Could you please repeat the entries below word for word, with the images left out?

● ● ●

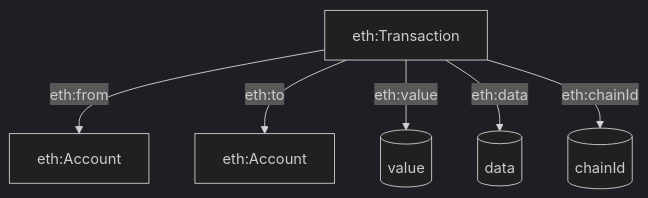
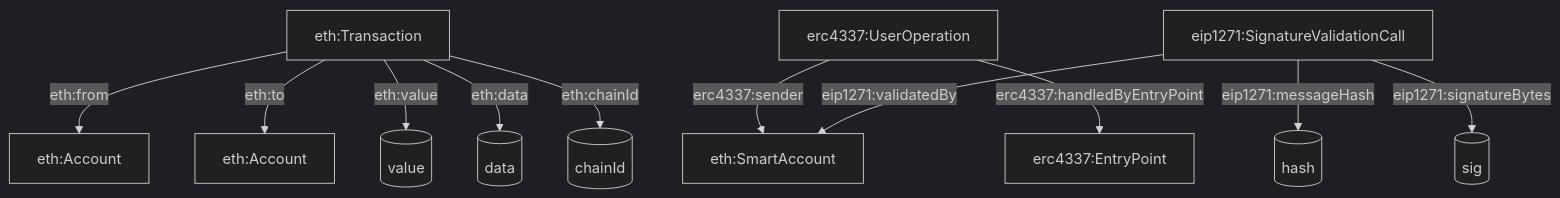
Before and after one commit to RichCanvas3/agent-ontology: the second of 2 diagrams in docs/ethereum.md, drawn with Mermaid (dark theme). The commit also changed other lines of this file and 30 other files, not shown here.

````diff
--- a/docs/ethereum.md
+++ b/docs/ethereum.md
@@ -32,8 +37,15 @@
 ```mermaid
 graph TD
   TX[eth:Transaction] -->|eth:from| FROM[eth:Account]
   TX -->|eth:to| TO[eth:Account]
   TX -->|eth:value| V[(value)]
   TX -->|eth:data| D[(data)]
   TX -->|eth:chainId| CID[(chainId)]
+
+  UO[erc4337:UserOperation] -->|erc4337:sender| SA[eth:SmartAccount]
+  UO -->|erc4337:handledByEntryPoint| EP[erc4337:EntryPoint]
+
+  VC[eip1271:SignatureValidationCall] -->|eip1271:validatedBy| SA
+  VC -->|eip1271:messageHash| H[(hash)]
+  VC -->|eip1271:signatureBytes| SIG[(sig)]
 ```
````
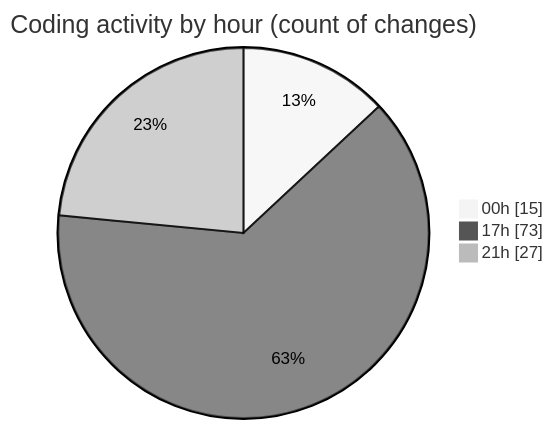
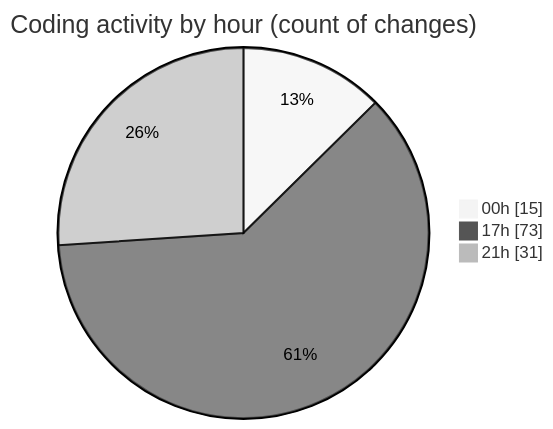
Before and after one commit to Netris89/code-tracking: the second of 2 diagrams in 2025-04-06/echo/README.md, drawn with Mermaid (neutral theme). The commit also changed other lines of this file and 1 other file, not shown here.

````diff
--- a/2025-04-06/echo/README.md
+++ b/2025-04-06/echo/README.md
@@ -39,7 +39,7 @@
 ```mermaid
 pie showData
 title Coding activity by hour (count of changes)
 "00h" : 15
 "17h" : 73
-"21h" : 27
+"21h" : 31
 ```
````
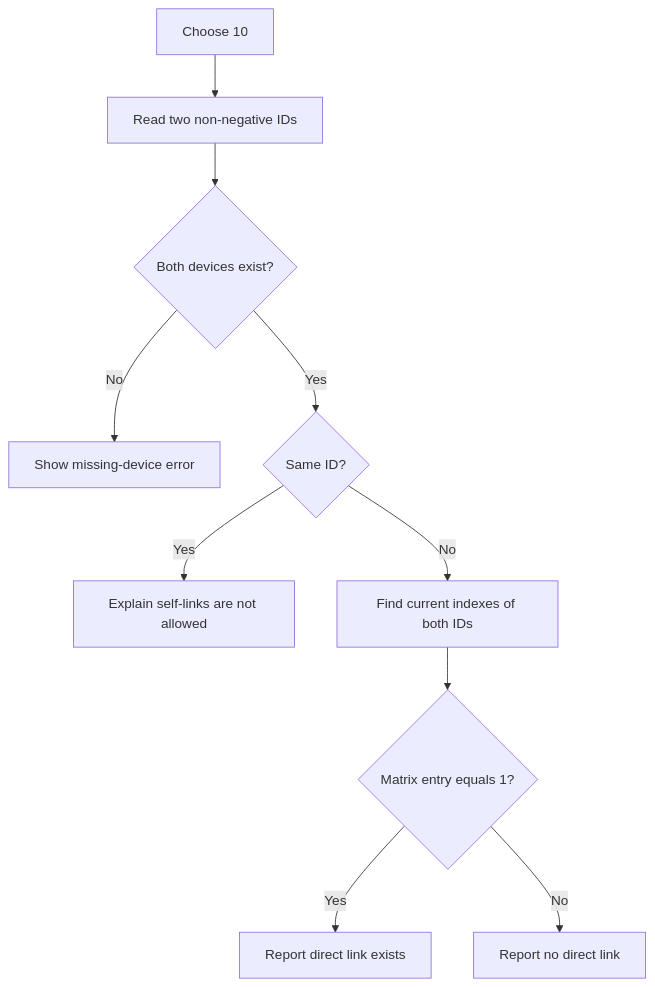
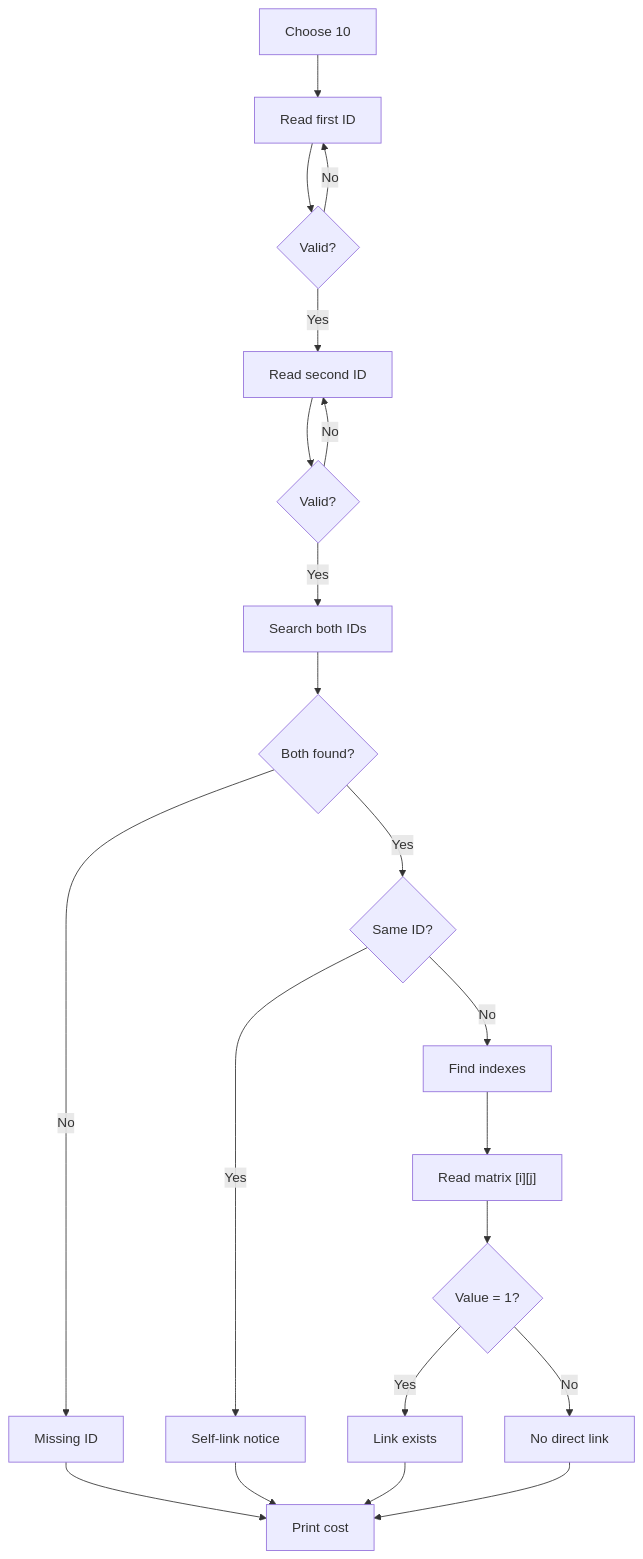
Diagram 11 of 11 in docs/WORKFLOWS.md (Kanechiii/nodex), drawn with Mermaid before and after one commit. The commit also changed other lines of this file and 5 other files, not shown here.

````diff
--- a/docs/WORKFLOWS.md
+++ b/docs/WORKFLOWS.md
@@ -253,12 +307,23 @@
 ```mermaid
 flowchart TD
-    A["Choose 10"] --> B["Read two non-negative IDs"]
-    B --> C{"Both devices exist?"}
-    C -->|"No"| X["Show missing-device error"]
-    C -->|"Yes"| D{"Same ID?"}
-    D -->|"Yes"| Y["Explain self-links are not allowed"]
-    D -->|"No"| E["Find current indexes of both IDs"]
-    E --> F{"Matrix entry equals 1?"}
-    F -->|"Yes"| G["Report direct link exists"]
-    F -->|"No"| H["Report no direct link"]
+    A["Choose 10"] --> B["Read first ID"]
+    B --> C{"Valid?"}
+    C -->|"No"| B
+    C -->|"Yes"| D["Read second ID"]
+    D --> E{"Valid?"}
+    E -->|"No"| D
+    E -->|"Yes"| F["Search both IDs"]
+    F --> G{"Both found?"}
+    G -->|"No"| X["Missing ID"]
+    G -->|"Yes"| H{"Same ID?"}
+    H -->|"Yes"| Y["Self-link notice"]
+    H -->|"No"| I["Find indexes"]
+    I --> J["Read matrix [i][j]"]
+    J --> K{"Value = 1?"}
+    K -->|"Yes"| L["Link exists"]
+    K -->|"No"| M["No direct link"]
+    X --> Z["Print cost"]
+    Y --> Z
+    L --> Z
+    M --> Z
 ```
````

● ● ●

RESULT:
Before and after one commit to RichCanvas3/agent-ontology: the second of 2 diagrams in docs/ethereum.md, drawn with Mermaid (dark theme). The commit also changed other lines of this file and 30 other files, not shown here.

````diff
--- a/docs/ethereum.md
+++ b/docs/ethereum.md
@@ -32,8 +37,15 @@
 ```mermaid
 graph TD
   TX[eth:Transaction] -->|eth:from| FROM[eth:Account]
   TX -->|eth:to| TO[eth:Account]
   TX -->|eth:value| V[(value)]
   TX -->|eth:data| D[(data)]
   TX -->|eth:chainId| CID[(chainId)]
+
+  UO[erc4337:UserOperation] -->|erc4337:sender| SA[eth:SmartAccount]
+  UO -->|erc4337:handledByEntryPoint| EP[erc4337:EntryPoint]
+
+  VC[eip1271:SignatureValidationCall] -->|eip1271:validatedBy| SA
+  VC -->|eip1271:messageHash| H[(hash)]
+  VC -->|eip1271:signatureBytes| SIG[(sig)]
 ```
````
Before and after one commit to Netris89/code-tracking: the second of 2 diagrams in 2025-04-06/echo/README.md, drawn with Mermaid (neutral theme). The commit also changed other lines of this file and 1 other file, not shown here.

````diff
--- a/2025-04-06/echo/README.md
+++ b/2025-04-06/echo/README.md
@@ -39,7 +39,7 @@
 ```mermaid
 pie showData
 title Coding activity by hour (count of changes)
 "00h" : 15
 "17h" : 73
-"21h" : 27
+"21h" : 31
 ```
````
Diagram 11 of 11 in docs/WORKFLOWS.md (Kanechiii/nodex), drawn with Mermaid before and after one commit. The commit also changed other lines of this file and 5 other files, not shown here.

````diff
--- a/docs/WORKFLOWS.md
+++ b/docs/WORKFLOWS.md
@@ -253,12 +307,23 @@
 ```mermaid
 flowchart TD
-    A["Choose 10"] --> B["Read two non-negative IDs"]
-    B --> C{"Both devices exist?"}
-    C -->|"No"| X["Show missing-device error"]
-    C -->|"Yes"| D{"Same ID?"}
-    D -->|"Yes"| Y["Explain self-links are not allowed"]
-    D -->|"No"| E["Find current indexes of both IDs"]
-    E --> F{"Matrix entry equals 1?"}
-    F -->|"Yes"| G["Report direct link exists"]
-    F -->|"No"| H["Report no direct link"]
+    A["Choose 10"] --> B["Read first ID"]
+    B --> C{"Valid?"}
+    C -->|"No"| B
+    C -->|"Yes"| D["Read second ID"]
+    D --> E{"Valid?"}
+    E -->|"No"| D
+    E -->|"Yes"| F["Search both IDs"]
+    F --> G{"Both found?"}
+    G -->|"No"| X["Missing ID"]
+    G -->|"Yes"| H{"Same ID?"}
+    H -->|"Yes"| Y["Self-link notice"]
+    H -->|"No"| I["Find indexes"]
+    I --> J["Read matrix [i][j]"]
+    J --> K{"Value = 1?"}
+    K -->|"Yes"| L["Link exists"]
+    K -->|"No"| M["No direct link"]
+    X --> Z["Print cost"]
+    Y --> Z
+    L --> Z
+    M --> Z
 ```
````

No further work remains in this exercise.